The Shelter Pet Project already had a strong-performing ad. The ad’s star, Jules the dog, earned the PSA a 6.8 out of 10 for overall effectiveness, which ranks in the top 40 percent of Nielsen-tested ads. But there was room to improve. Using consumer neuroscience, Nielsen graphed how people’s brains responded to the ad to help the creative team identify, second-by-second, which scenes did and didn’t resonate.
Using a combination of electroencephalograph (EEG) and eye-tracking measurements to determine the impact the ads had on viewers, the team effectively quantified the power of the pooch. It did so by confirming previous facial processing research claiming that showing that faces on screen—including dogs’—boosts viewers’ emotional engagement. But when Jules was off screen, attention and emotional levels dropped. They also determined that showing Jules, the logo and the website URL at the end of the ad competed for viewers’ attention —causing confusion. So the team needed to eliminate that confusion and refocus the audience on the PSA’s final call to action.
To capitalize on the findings, the team re-edited the PSA to shorten Jules’s off-screen moments and sharpen the ending. When the team tested the re-edited PSA, viewers were found to be more consistently engaged. The updated ad also held viewers’ attention better and could be recalled more clearly than the earlier version.
In the first three months after the February PSA launch, traffic to ShelterPetProject.org increased 133 percent, and the average monthly traffic increased from 74,000 to 174,000 visitors—a change that may have real life or death implications for shelter pets.
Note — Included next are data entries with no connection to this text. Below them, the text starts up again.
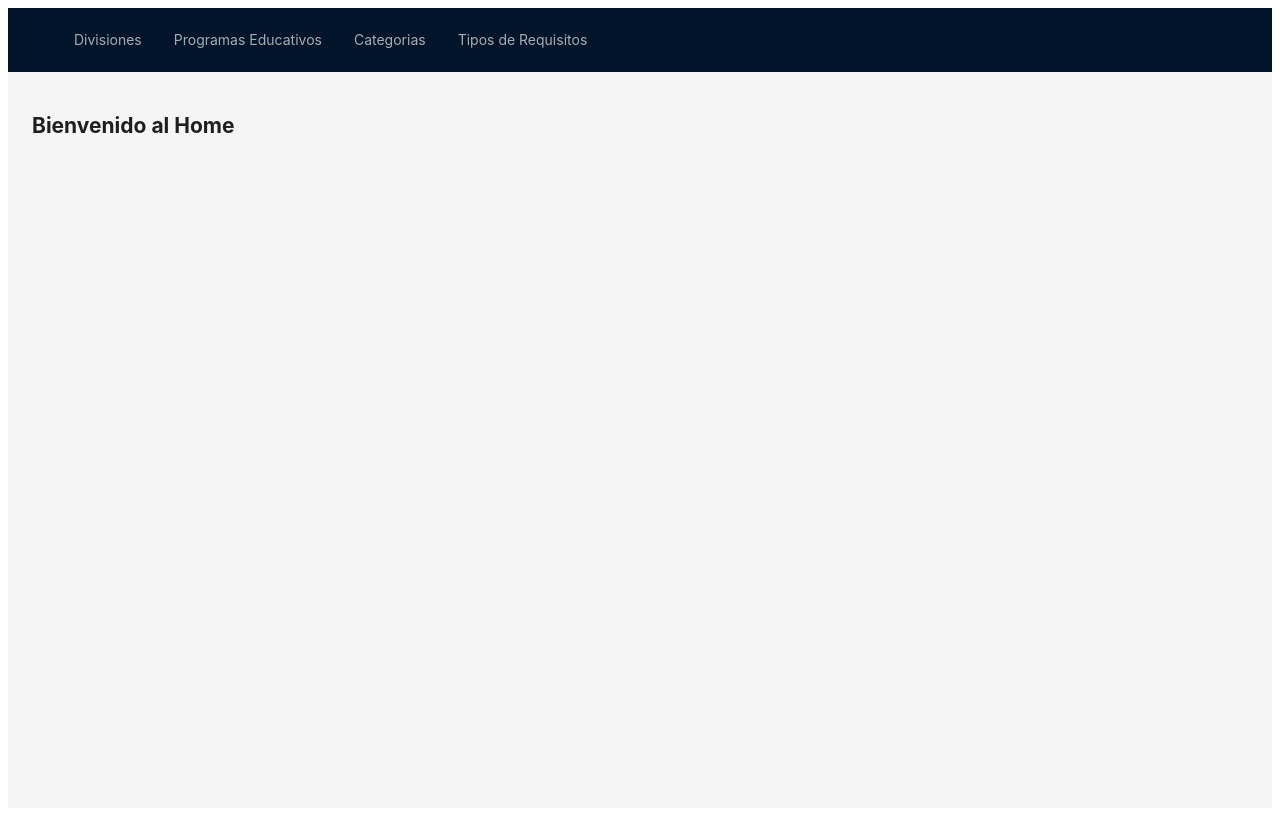
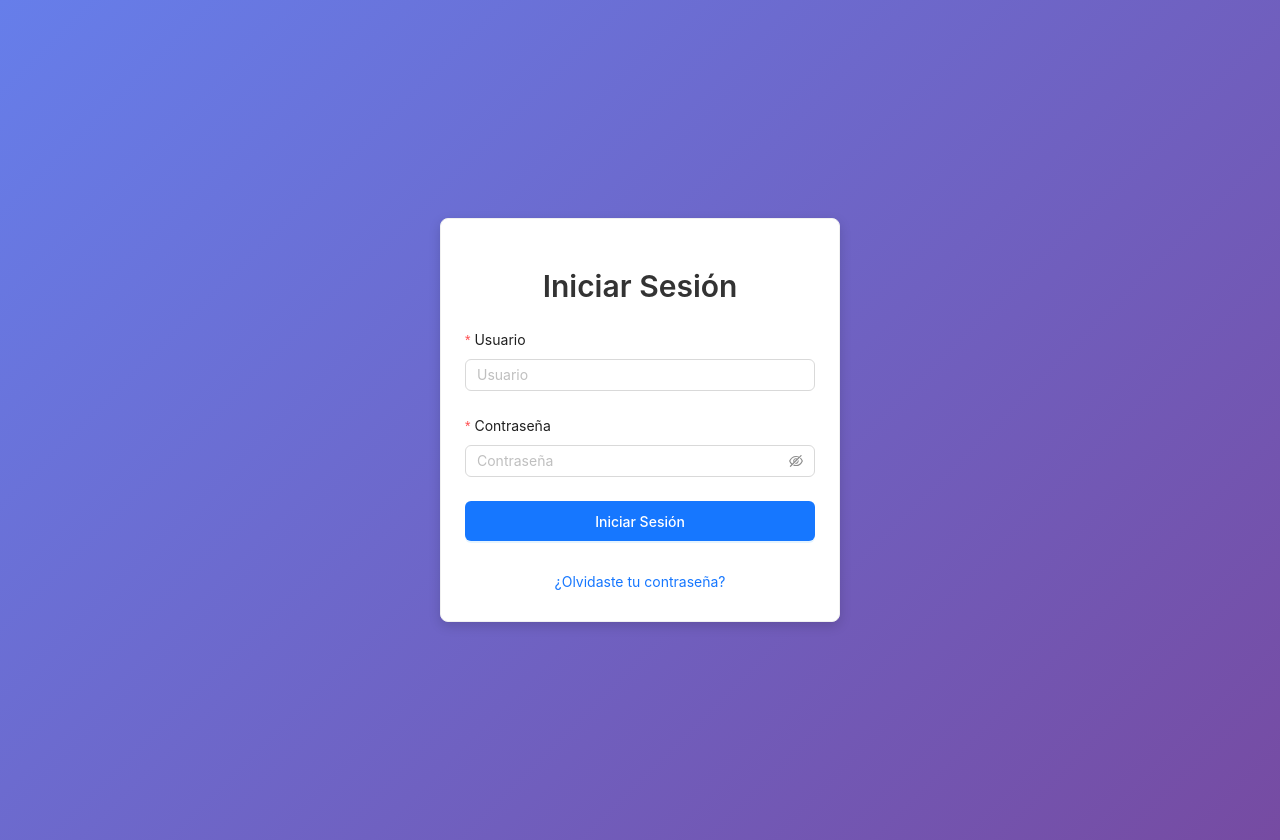
Before and after one commit to AlucardPonce/ProyectoFrontendDWI, a React (Vite) app in the folder ProyectoFrontendDWI/: page / in a window 1280 px wide. Before the commit the page ends 816 px from the top, so only its background shows below. Built offline with nearby package versions, Linux system fonts and the light colour scheme.

Commit message:
Configure las ruta como deben de ser

```diff
--- a/ProyectoFrontendDWI/package.json
+++ b/ProyectoFrontendDWI/package.json
@@ -10,7 +10,7 @@
     "preview": "vite preview"
   },
   "dependencies": {
-    "antd": "^5.25.4",
+    "antd": "^5.26.4",
     "axios": "^1.9.0",
     "cors": "^2.8.5",
     "lucide-react": "^0.522.0",
--- a/ProyectoFrontendDWI/src/App.jsx
+++ b/ProyectoFrontendDWI/src/App.jsx
@@ -1,25 +1,13 @@
-import { BrowserRouter } from "react-router-dom";
-import { Layout } from "antd";
-import AppMenu from "./Menu";
-import AppRoutes from "./Routes";
+import React from 'react';
+import { BrowserRouter } from 'react-router-dom';
+import AppRoutes from './Routes';
 
-const { Header, Content, Footer } = Layout;
-
-function App() {
+const App = () => {
   return (
     <BrowserRouter>
-      <Layout style={{ minHeight: "100vh" }}>
-        <Header>
-          <AppMenu />
-        </Header>
-        <Content style={{ padding: "24px" }}>
-          <AppRoutes />
-        </Content>
-        <Footer style={{ textAlign: "center" }}>
-        </Footer>
-      </Layout>
+      <AppRoutes />
     </BrowserRouter>
   );
-}
+};
 
 export default App;
--- /dev/null
+++ b/ProyectoFrontendDWI/src/Layout/MainLayout.jsx
@@ -0,0 +1,17 @@
+import { Outlet } from 'react-router-dom';
+import "./Styles/main.css";
+import Navbar from "../components/Navbar"
+
+const MainLayout = () => {
+
+    return (
+        <div>
+            <Navbar />
+            <main style={{ marginLeft: "80px", marginTop: "60px" }}>
+                <Outlet />
+            </main>
+        </div>
+    );
+};
+
+export default MainLayout;
--- /dev/null
+++ b/ProyectoFrontendDWI/src/Layout/Styles/main.css
@@ -0,0 +1,8 @@
+body {
+    margin: 0;
+    padding: 0;
+    height: 100vh;
+    background-attachment: fixed;
+    background-size: cover;
+    font-family: Arial, sans-serif;
+}
--- a/ProyectoFrontendDWI/src/Routes.jsx
+++ b/ProyectoFrontendDWI/src/Routes.jsx
@@ -1,20 +1,67 @@
-import { Routes, Route } from "react-router-dom";
-import Division from "./pages/Division";
-import ProgramaEducativo from "./pages/Component/ProgramaEducativo";
-import Cateforias from "./pages/Categorias";
-import TiposReq from "./pages/TiposReq";
+import { Routes, Route } from 'react-router-dom';
+import LoginPage from './pages/Login';
+import Division from './pages/Division';
+import ProgramaEducativo from './pages/Component/ProgramaEducativo';
+import Categorias from './pages/Categorias';
+import TiposReq from './pages/TiposReq';
+import MainLayout from './Layout/MainLayout';
+import ProtectedRoute from './components/ProtectedRoute';
 
-function AppRoutes() {
+const AppRoutes = () => {
   return (
     <Routes>
-      <Route path="/division" element={<Division />} />
-      <Route path="/programas-educativos" element={<ProgramaEducativo />} />
-      <Route path="/categorias" element={<Cateforias />} />
-      <Route path="/tipos-requisitos" element={<TiposReq />} />
+      {/* Rutas públicas */}
+      <Route path="/" element={<LoginPage />} />
+      <Route path="/login" element={<LoginPage />} />
 
-      <Route path="/" element={<h2>Bienvenido al Home</h2>} />
+      {/* Rutas protegidas anidadas dentro del layout */}
+      <Route
+        path="/home"
+        element={
+          <ProtectedRoute>
+            <MainLayout />
+          </ProtectedRoute>
+        }
+      >
+        {/* Esta es la ruta principal que renderiza en /home */}
+        <Route index element={<div style={{ padding: 20 }}>Bienvenido al panel</div>} />
+
+        {/* Rutas protegidas hijas de /home */}
+        <Route
+          path="division"
+          element={
+            <ProtectedRoute>
+              <Division />
+            </ProtectedRoute>
+          }
+        />
+        <Route
+          path="programas-educativos"
+          element={
+            <ProtectedRoute>
+              <ProgramaEducativo />
+            </ProtectedRoute>
+          }
+        />
+        <Route
+          path="categorias"
+          element={
+            <ProtectedRoute>
+              <Categorias />
+            </ProtectedRoute>
+          }
+        />
+        <Route
+          path="tipos-requisitos"
+          element={
+            <ProtectedRoute>
+              <TiposReq />
+            </ProtectedRoute>
+          }
+        />
+      </Route>
     </Routes>
   );
-}
+};
 
 export default AppRoutes;
--- /dev/null
+++ b/ProyectoFrontendDWI/src/components/Navbar.jsx
@@ -0,0 +1,111 @@
+import React from 'react';
+import {
+    HomeOutlined,
+    AppstoreOutlined,
+    BookOutlined,
+    TagsOutlined,
+    FileDoneOutlined,
+    SearchOutlined
+} from '@ant-design/icons';
+import { Link } from 'react-router-dom';
+// import logo from '../assets/Logo.png'; // Descomenta si tienes logo
+
+const Navbar = () => {
+    return (
+        <nav style={styles.navbar}>
+            <div style={styles.navContent}>
+                <div style={styles.logo}>
+                    <Link to="/home">
+                        <img
+                            // src={logo}
+                            alt="Logo"
+                            style={{
+                                height: '40px',
+                                width: '40px',
+                                display: 'flex',
+                                alignItems: 'center',
+                                backgroundColor: '#fff',
+                                borderRadius: '50%'
+                            }}
+                        />
+                    </Link>
+                </div>
+
+                <div style={styles.navLinks}>
+                    <Link to="/home" style={styles.link}>
+                        <HomeOutlined /> Inicio
+                    </Link>
+                    <Link to="/home/division" style={styles.link}>
+                        <AppstoreOutlined /> División
+                    </Link>
+                    <Link to="/home/programas-educativos" style={styles.link}>
+                        <BookOutlined /> Programas
+                    </Link>
+                    <Link to="/home/categorias" style={styles.link}>
+                        <TagsOutlined /> Categorías
+                    </Link>
+                    <Link to="/home/tipos-requisitos" style={styles.link}>
+                        <FileDoneOutlined /> Requisitos
+                    </Link>
+
+                    <div style={styles.searchContainer}>
+                        <SearchOutlined style={styles.searchIcon} />
+                        <input type="text" placeholder="Buscar..." style={styles.input} />
+                    </div>
+                </div>
+            </div>
+        </nav>
+    );
+};
+
+const styles = {
+    navbar: {
+        position: 'fixed',
+        top: 0,
+        width: '100%',
+        backgroundColor: '#001529',
+        zIndex: 1000,
+        padding: '10px 20px',
+        boxShadow: '0 2px 4px rgba(0,0,0,0.2)'
+    },
+    navContent: {
+        display: 'flex',
+        justifyContent: 'space-between',
+        alignItems: 'center'
+    },
+    logo: {
+        display: 'flex',
+        alignItems: 'center'
+    },
+    navLinks: {
+        display: 'flex',
+        alignItems: 'center',
+        gap: '20px'
+    },
+    link: {
+        color: 'white',
+        textDecoration: 'none',
+        fontSize: '16px',
+        display: 'flex',
+        alignItems: 'center',
+        gap: '6px'
+    },
+    searchContainer: {
+        position: 'relative',
+        display: 'flex',
+        alignItems: 'center'
+    },
+    searchIcon: {
+        position: 'absolute',
+        left: '8px',
+        color: '#999'
+    },
+    input: {
+        padding: '5px 10px 5px 30px',
+        borderRadius: '4px',
+        border: 'none',
+        outline: 'none'
+    }
+};
+
+export default Navbar;
--- /dev/null
+++ b/ProyectoFrontendDWI/src/components/ProtectedRoute.jsx
@@ -0,0 +1,16 @@
+import React from 'react';
+import { Navigate } from 'react-router-dom';
+
+const ProtectedRoute = ({ children }) => {
+  //const token = localStorage.getItem("token");
+
+  //if (!token) {
+    // Si no hay token, redirige al login
+    //return <Navigate to="/login" replace />;
+  //}
+
+  // Si hay token, renderiza la ruta protegida
+  return children;
+};
+
+export default ProtectedRoute;
--- /dev/null
+++ b/ProyectoFrontendDWI/src/pages/Login.jsx
@@ -0,0 +1,174 @@
+import { Form, Input, Button, Card, Typography, message, Modal, Alert } from "antd";
+import { useState } from "react";
+import { useNavigate } from "react-router-dom";
+import axios from "axios";
+
+const { Title } = Typography;
+
+const LoginPage = () => {
+  const [loading, setLoading] = useState(false);
+  const [formError, setFormError] = useState("");
+  const navigate = useNavigate();
+
+  const API_URL = "http://localhost:3001";
+
+  const onFinish = async (values) => {
+    setLoading(true);
+    setFormError("");
+
+    try {
+      const response = await axios.post(`${API_URL}/login`, values);
+
+      if (response.data.token) {
+        handleLoginSuccess(response.data.token);
+      } else {
+        // Para pruebas sin token válido
+        message.info("Login exitoso (modo prueba)");
+        navigate("/home");
+      }
+    } catch (error) {
+      const errorMsg = error.response?.data?.message || "Error en la autenticación";
+      setFormError(errorMsg);
+      message.error(errorMsg);
+    } finally {
+      setLoading(false);
+    }
+  };
+
+  const handleLoginSuccess = (token) => {
+    // Guardamos el token incluso si no es válido, para pruebas
+    localStorage.setItem("token", token);
+    navigate('/home');
+
+    // Si quisieras validar token, puedes descomentar esto:
+    /*
+    if (typeof token === 'string' && token.split('.').length === 3) {
+      localStorage.setItem("token", token);
+      navigate('/home');
+    } else {
+      console.error('Token recibido no válido:', token);
+      message.error('Error en autenticación');
+    }
+    */
+  };
+
+  const handleResetPassword = () => {
+    let email = "";
+
+    Modal.confirm({
+      title: "Restablecer contraseña",
+      content: (
+        <Input
+          placeholder="Ingresa tu correo electrónico"
+          onChange={(e) => (email = e.target.value)}
+          type="email"
+        />
+      ),
+      onOk: async () => {
+        try {
+          await axios.post(`${API_URL}/reset-password`, { email });
+          message.success("Correo de recuperación enviado");
+        } catch (error) {
+          message.error(error.response?.data?.message || "Error al enviar correo");
+        }
+      },
+    });
+  };
+
+  return (
+    <div style={styles.container}>
+      <Card style={styles.card}>
+        <Title level={2} style={styles.title}>
+          Iniciar Sesión
+        </Title>
+
+        {formError && (
+          <Alert
+            message={formError}
+            type="error"
+            showIcon
+            style={{ marginBottom: 20 }}
+          />
+        )}
+
+        <Form layout="vertical" onFinish={onFinish}>
+          <Form.Item
+            label="Usuario"
+            name="username"
+            rules={[{ required: true, message: "Ingrese su usuario" }]}
+          >
+            <Input placeholder="Usuario" />
+          </Form.Item>
+
+          <Form.Item
+            label="Contraseña"
+            name="password"
+            rules={[
+              { required: true, message: "Ingrese su contraseña" },
+              { min: 6, message: "Mínimo 6 caracteres" }
+            ]}
+          >
+            <Input.Password placeholder="Contraseña" />
+          </Form.Item>
+
+          <Form.Item>
+            <Button
+              type="primary"
+              htmlType="submit"
+              block
+              loading={loading}
+              style={styles.button}
+            >
+              Iniciar Sesión
+            </Button>
+          </Form.Item>
+
+          <div style={styles.footer}>
+            <Button
+              type="link"
+              onClick={handleResetPassword}
+              style={styles.linkButton}
+            >
+              ¿Olvidaste tu contraseña?
+            </Button>
+          </div>
+        </Form>
+      </Card>
+    </div>
+  );
+};
+
+const styles = {
+  container: {
+    height: '100vh',
+    display: 'flex',
+    alignItems: 'center',
+    justifyContent: 'center',
+    background: 'linear-gradient(135deg, #667eea 0%, #764ba2 100%)',
+    padding: 20
+  },
+  card: {
+    width: '100%',
+    maxWidth: 400,
+    borderRadius: 8,
+    boxShadow: '0 4px 12px rgba(0, 0, 0, 0.15)'
+  },
+  title: {
+    textAlign: 'center',
+    marginBottom: 24,
+    color: '#333'
+  },
+  button: {
+    height: 40,
+    fontWeight: 500
+  },
+  footer: {
+    marginTop: 16,
+    textAlign: 'center'
+  },
+  linkButton: {
+    padding: 0
+  }
+};
+
+export default LoginPage;
```
Also changed, not shown: 1 other file (tests, documents, lock files or other folders).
By keeping the powerful presence of Jules and clarifying the main message and call to action, The Shelter Pet Project improved its ad while preserving the storyline.
- Humans connect to each other
- Emotion can distract.
- Finding the right balance between emotion and call-to-action is essential to drive desired results.
—and dogs—at a base level when they see faces.